**Task objective**:
Go through the data below and copy each line where the word "blog" occurs.

**Provided material**:

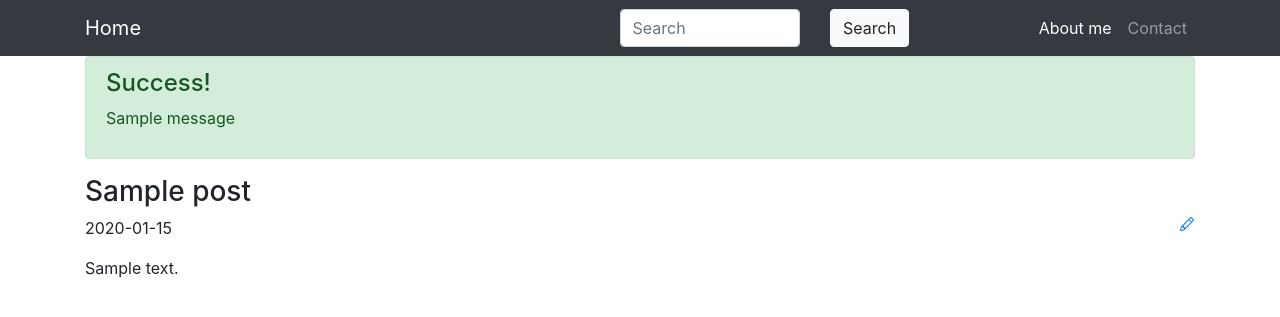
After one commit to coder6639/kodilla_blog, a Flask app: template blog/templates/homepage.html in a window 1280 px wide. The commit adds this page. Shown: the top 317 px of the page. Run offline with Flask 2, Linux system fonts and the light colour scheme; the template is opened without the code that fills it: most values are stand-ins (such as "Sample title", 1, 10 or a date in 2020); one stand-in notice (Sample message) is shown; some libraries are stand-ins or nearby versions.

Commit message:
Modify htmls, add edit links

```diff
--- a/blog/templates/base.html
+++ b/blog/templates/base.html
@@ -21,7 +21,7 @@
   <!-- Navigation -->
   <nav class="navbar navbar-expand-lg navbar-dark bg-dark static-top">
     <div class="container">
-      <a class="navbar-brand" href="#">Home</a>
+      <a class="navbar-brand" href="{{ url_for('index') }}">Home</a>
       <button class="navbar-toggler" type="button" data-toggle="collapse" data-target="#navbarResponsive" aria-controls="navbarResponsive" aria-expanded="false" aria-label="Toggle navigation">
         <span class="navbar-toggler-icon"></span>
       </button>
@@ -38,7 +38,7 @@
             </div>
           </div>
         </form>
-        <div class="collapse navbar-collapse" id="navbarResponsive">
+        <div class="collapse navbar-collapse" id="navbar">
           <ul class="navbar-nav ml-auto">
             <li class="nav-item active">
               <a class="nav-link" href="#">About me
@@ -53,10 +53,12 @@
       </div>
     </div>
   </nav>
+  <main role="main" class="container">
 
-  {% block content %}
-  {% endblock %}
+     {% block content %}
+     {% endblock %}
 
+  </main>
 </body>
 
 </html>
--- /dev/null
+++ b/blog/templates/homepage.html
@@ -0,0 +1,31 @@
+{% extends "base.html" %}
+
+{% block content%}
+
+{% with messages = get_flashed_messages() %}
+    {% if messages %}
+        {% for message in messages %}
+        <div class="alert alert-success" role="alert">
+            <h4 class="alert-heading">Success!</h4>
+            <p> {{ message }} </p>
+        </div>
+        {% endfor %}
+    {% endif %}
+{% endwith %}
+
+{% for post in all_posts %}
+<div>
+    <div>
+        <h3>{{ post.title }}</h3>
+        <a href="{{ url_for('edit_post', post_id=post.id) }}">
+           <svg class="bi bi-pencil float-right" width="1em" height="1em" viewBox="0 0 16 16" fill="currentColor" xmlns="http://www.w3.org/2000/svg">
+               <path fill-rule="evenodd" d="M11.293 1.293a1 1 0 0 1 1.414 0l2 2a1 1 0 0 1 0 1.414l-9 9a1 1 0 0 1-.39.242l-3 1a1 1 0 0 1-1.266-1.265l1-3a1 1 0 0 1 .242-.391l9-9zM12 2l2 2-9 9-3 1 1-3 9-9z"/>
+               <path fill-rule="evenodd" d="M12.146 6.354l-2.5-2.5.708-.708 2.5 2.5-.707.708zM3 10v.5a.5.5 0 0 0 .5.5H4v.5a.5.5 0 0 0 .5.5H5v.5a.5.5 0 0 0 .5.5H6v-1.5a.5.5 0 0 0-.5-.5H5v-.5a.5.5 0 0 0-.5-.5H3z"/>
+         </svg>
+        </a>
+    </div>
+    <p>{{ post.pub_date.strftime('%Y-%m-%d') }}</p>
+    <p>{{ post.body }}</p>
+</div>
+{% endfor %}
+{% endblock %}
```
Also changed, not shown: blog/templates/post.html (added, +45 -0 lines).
---
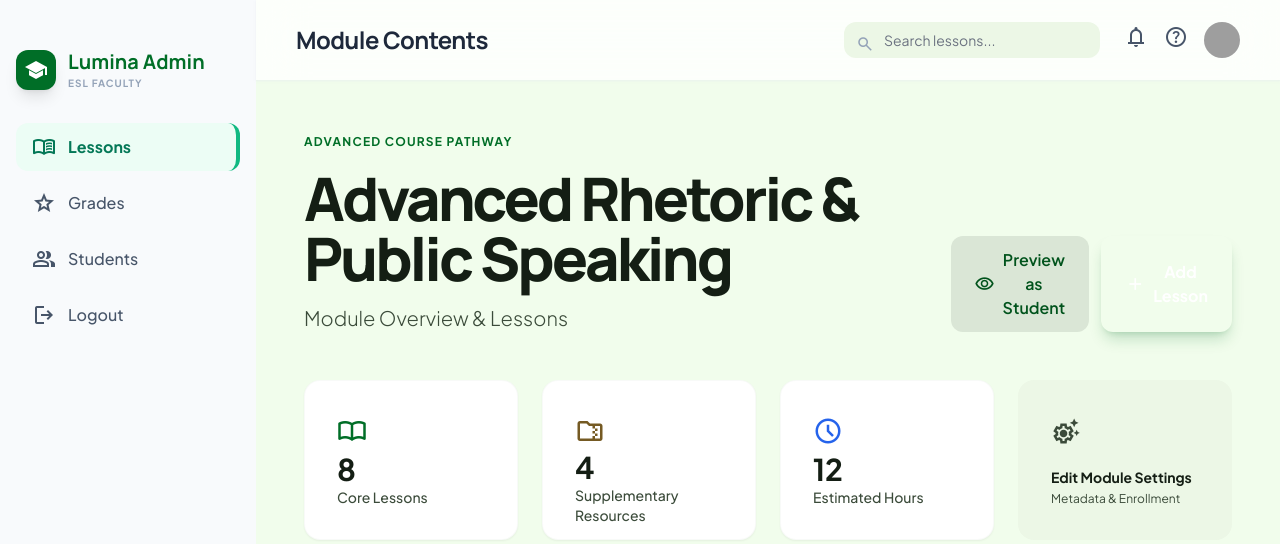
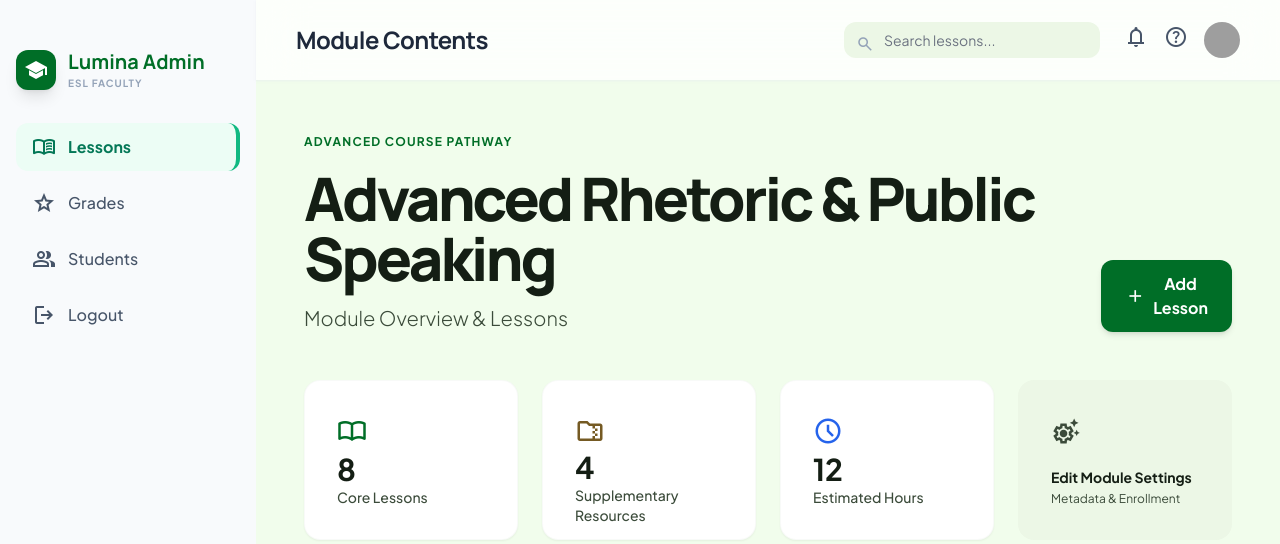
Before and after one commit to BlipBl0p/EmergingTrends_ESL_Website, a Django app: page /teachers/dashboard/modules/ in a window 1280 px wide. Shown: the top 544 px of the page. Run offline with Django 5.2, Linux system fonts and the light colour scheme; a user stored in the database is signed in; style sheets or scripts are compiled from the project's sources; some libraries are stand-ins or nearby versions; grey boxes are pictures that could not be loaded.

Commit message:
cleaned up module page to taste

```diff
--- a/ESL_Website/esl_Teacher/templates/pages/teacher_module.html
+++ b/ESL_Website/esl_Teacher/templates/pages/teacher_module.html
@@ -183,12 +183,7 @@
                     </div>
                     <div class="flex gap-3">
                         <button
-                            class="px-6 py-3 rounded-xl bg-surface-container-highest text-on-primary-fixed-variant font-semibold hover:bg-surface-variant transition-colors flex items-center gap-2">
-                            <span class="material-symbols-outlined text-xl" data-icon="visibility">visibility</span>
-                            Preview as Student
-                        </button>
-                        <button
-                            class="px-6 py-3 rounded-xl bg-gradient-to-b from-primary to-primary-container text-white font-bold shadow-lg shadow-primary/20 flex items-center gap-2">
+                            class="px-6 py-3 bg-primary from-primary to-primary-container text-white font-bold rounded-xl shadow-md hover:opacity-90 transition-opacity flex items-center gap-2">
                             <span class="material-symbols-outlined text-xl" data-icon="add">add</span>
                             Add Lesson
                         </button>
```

**Answer area**:
After one commit to coder6639/kodilla_blog, a Flask app: template blog/templates/homepage.html in a window 1280 px wide. The commit adds this page. Shown: the top 317 px of the page. Run offline with Flask 2, Linux system fonts and the light colour scheme; the template is opened without the code that fills it: most values are stand-ins (such as "Sample title", 1, 10 or a date in 2020); one stand-in notice (Sample message) is shown; some libraries are stand-ins or nearby versions.
--- a/blog/templates/base.html
+++ b/blog/templates/base.html
+++ b/blog/templates/homepage.html
Also changed, not shown: blog/templates/post.html (added, +45 -0 lines).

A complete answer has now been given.